  • Helen T. French
    • Laboratory of Clinical Science (LCS), National Institute of Mental Health (NIMH), National Institutes of Health (NIH)
  • Alison R. Stein
    • Laboratory of Clinical Science (LCS), National Institute of Mental Health (NIMH), National Institutes of Health (NIH)
  • Su-Jan Huang
    • Laboratory of Clinical Science (LCS), National Institute of Mental Health (NIMH), National Institutes of Health (NIH)
  • Teresa J. Tolliver
    • Laboratory of Clinical Science (LCS), National Institute of Mental Health (NIMH), National Institutes of Health (NIH)
  • Dennis L. Murphy
    • Laboratory of Clinical Science (LCS), National Institute of Mental Health (NIMH), National Institutes of Health (NIH)
Original Investigation

DOI: 10.1007/s00213-008-1268-7

Cite this article as:
Fox, M.A., Jensen, C.L., French, H.T. et al. Psychopharmacology (2008) 201: 203. doi:10.1007/s00213-008-1268-7

Abstract

Rationale

Serotonin transporter (SERT) knockout (−/−) mice have an altered phenotype in adulthood, including high baseline anxiety and depressive-like behaviors, associated with increased baseline extracellular serotonin levels throughout life.

Objectives

To examine the effects of increases in serotonin following the administration of the serotonin precursor 5-hydroxy-l-tryptophan (5-HTP) in SERT wild-type (+/+), heterozygous (+/−), and −/− mice.

Results

5-HTP increased serotonin in all five brain areas examined with approximately 2- to 5-fold increases in SERT+/+ and +/− mice, and with greater 4.5- to 11.7-fold increases in SERT−/− mice. Behaviorally, 5-HTP induced exaggerated serotonin syndrome behaviors in SERT−/−, mice with similar effects in male and female mice. Studies suggest promiscuous serotonin uptake by the dopamine transporter (DAT) in SERT−/− mice, and here, the DAT blocker GBR 12909 enhanced 5-HTP-induced behaviors in SERT−/− mice. Physiologically, 5-HTP induced exaggerated temperature effects in SERT-deficient mice. The 5-HT1A antagonist WAY 100635 decreased 5-HTP-induced hypothermia in SERT+/+ and +/− mice with no effect in SERT−/− mice, whereas the 5-HT7 antagonist SB 269970 decreased this exaggerated response in SERT−/− mice only. WAY 100635 and SB 269970 together completely blocked 5-HTP-induced hypothermia in SERT+/− and −/− mice.

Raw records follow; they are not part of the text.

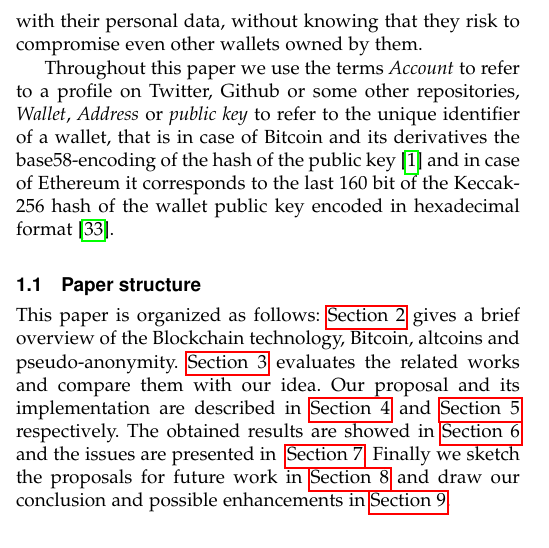
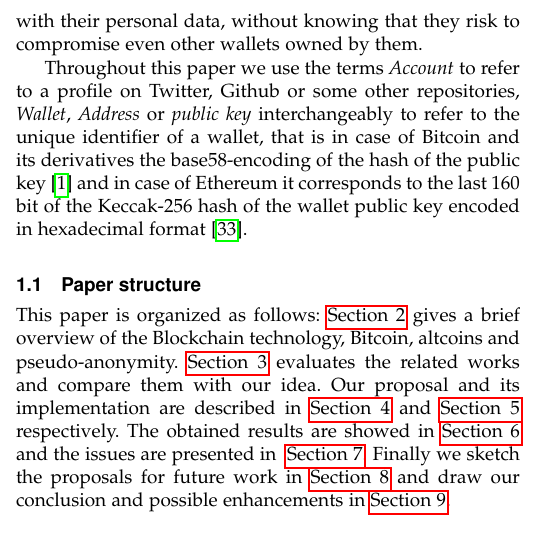
Before and after one commit to mzanella/CNSProject, a LaTeX paper (main.tex, which reads res/sections/05-Introduction.tex): part of one column of page 1 of 7, cut so that both start at the same text. Compiled offline with pdfLaTeX.

Commit message:
add interchangeably after conventions

```diff
--- a/res/sections/05-Introduction.tex
+++ b/res/sections/05-Introduction.tex
@@ -41,7 +41,7 @@ other wallets owned by them.
 
 Throughout this paper we use the terms \emph{Account} to refer to a profile
 on Twitter, Github or some other repositories,
-\emph{Wallet}, \emph{Address} or \emph{public key} to refer
+\emph{Wallet}, \emph{Address} or \emph{public key} interchangeably to refer
 to the unique identifier of a wallet, that is in case of Bitcoin and its
 derivatives the base58-encoding of the hash of the public
 key~\cite{bib:bitcoin:mastering} and in case of
```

Conclusions

These studies demonstrate that SERT−/− mice have exaggerated neurochemical, behavioral, and physiological responses to further increases in serotonin, and provide the first evidence of intact 5-HT7 receptor function in SERT−/− mice, with interesting interactions between 5-HT1A and 5-HT7 receptors. As roles for 5-HT7 receptors in anxiety and depression were recently established, the current findings have implications for understanding the high anxiety and depressive-like phenotype of SERT-deficient mice.

Keywords

High-performance liquid chromatography (HPLC)TemperatureSerotonin syndrome behaviorsDopamine transporter (DAT)5-hydroxy-L-tryptophan (5-HTP)8-hydroxy-2-(di-n-propylamino)tetralin (8-OH-DPAT)N-[2-[4-(2-methoxyphenyl)-1-piperazinyl]ethyl]-N-2-pyridinylcyclohexanecarboxamide maleate salt (WAY 100635)5-carboxamidotryptamine maleate (5-CT)SB 269970GBR 12909

Copyright information

© Springer-Verlag 2008